=== TASK DETAILS ===
For each line below that contains the string "LastName", copy that line.

=== AVAILABLE RECORDS ===
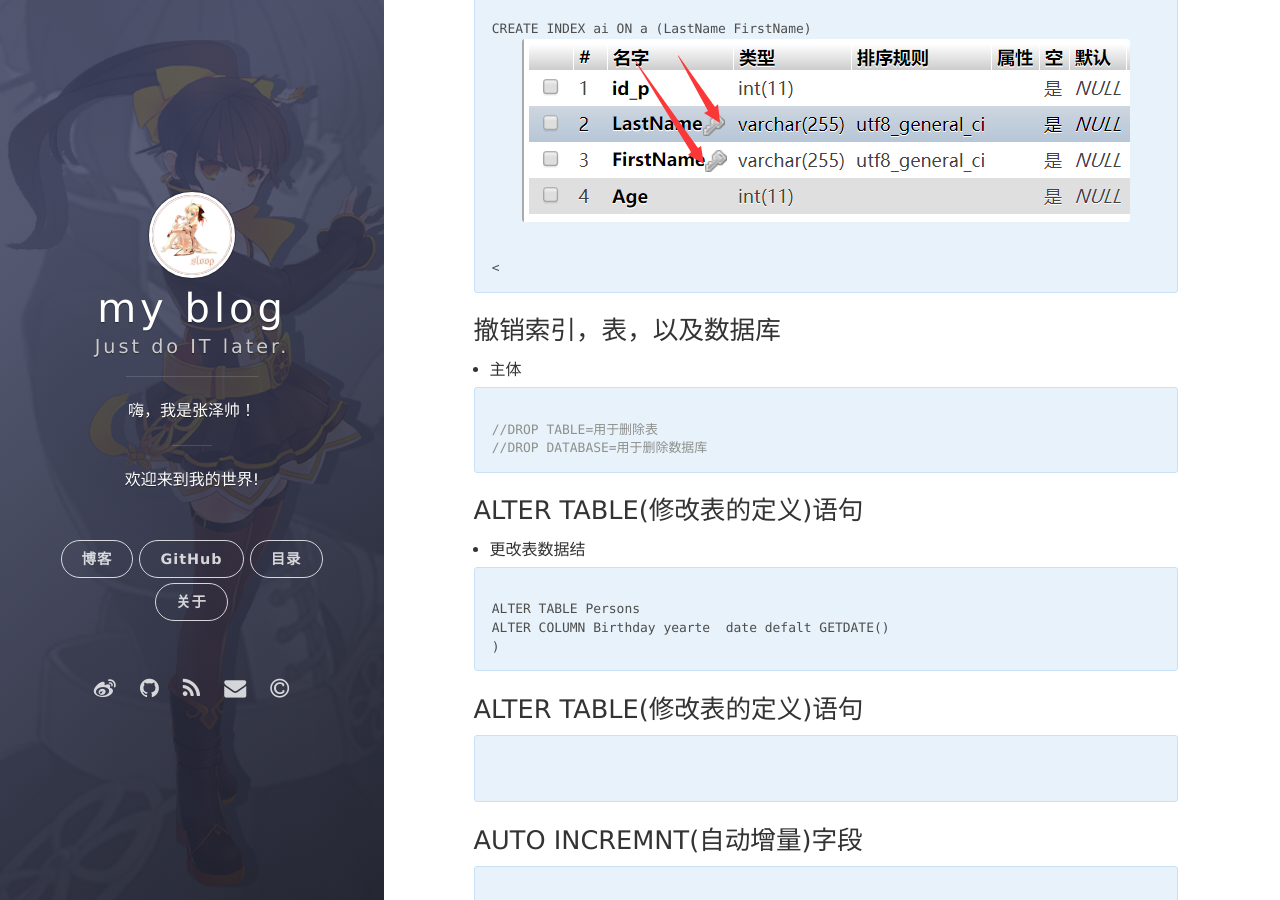
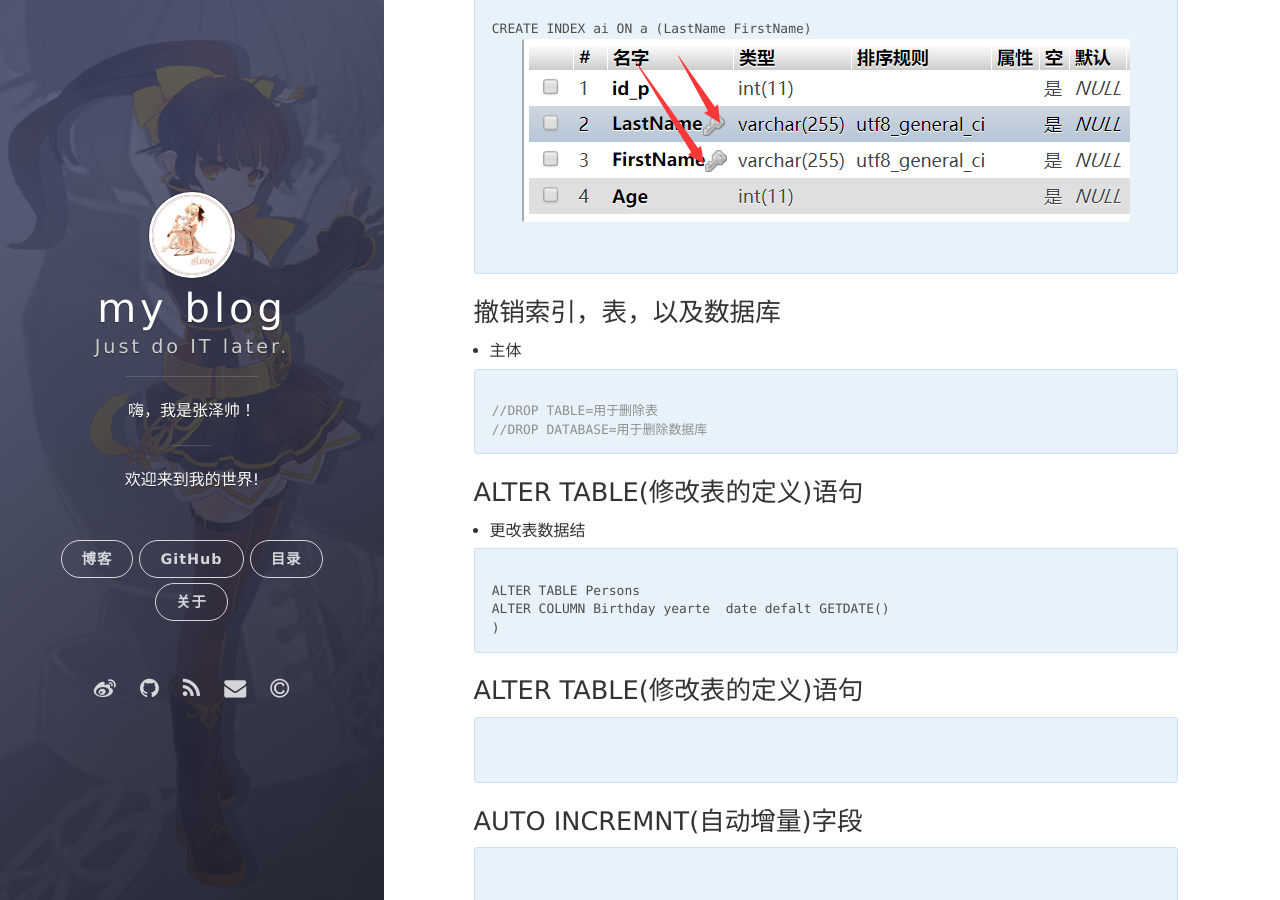
Before and after one commit to ZZS-GitHub/ZZS-GitHub.github.io, a Jekyll site: the page built from _posts/2017-07-13-SQL.md, in a window 1280 px wide and 900 px high, scrolled down 9847 px. Built offline with Jekyll 4.4.1, drawn with Linux system fonts in a browser that asks for light colours; nearby versions of some CDN libraries; comment, search, counter and statistics services are not loaded.

Commit message:
转义符

```diff
--- a/_posts/2017-07-13-SQL.md
+++ b/_posts/2017-07-13-SQL.md
@@ -272,7 +272,7 @@ CREATE INDEX a ON a (LastName)
 CREATE INDEX ai ON a (LastName FirstName)
 <img src="/assets/images/2017-07-13/SQL27.png">
 
-<</code></pre>
+</code></pre>
 ## 撤销索引，表，以及数据库
 * 主体
 <pre><code>
```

=== FINISHED EXERCISE ===
@@ -272,7 +272,7 @@ CREATE INDEX a ON a (LastName)
 CREATE INDEX ai ON a (LastName FirstName)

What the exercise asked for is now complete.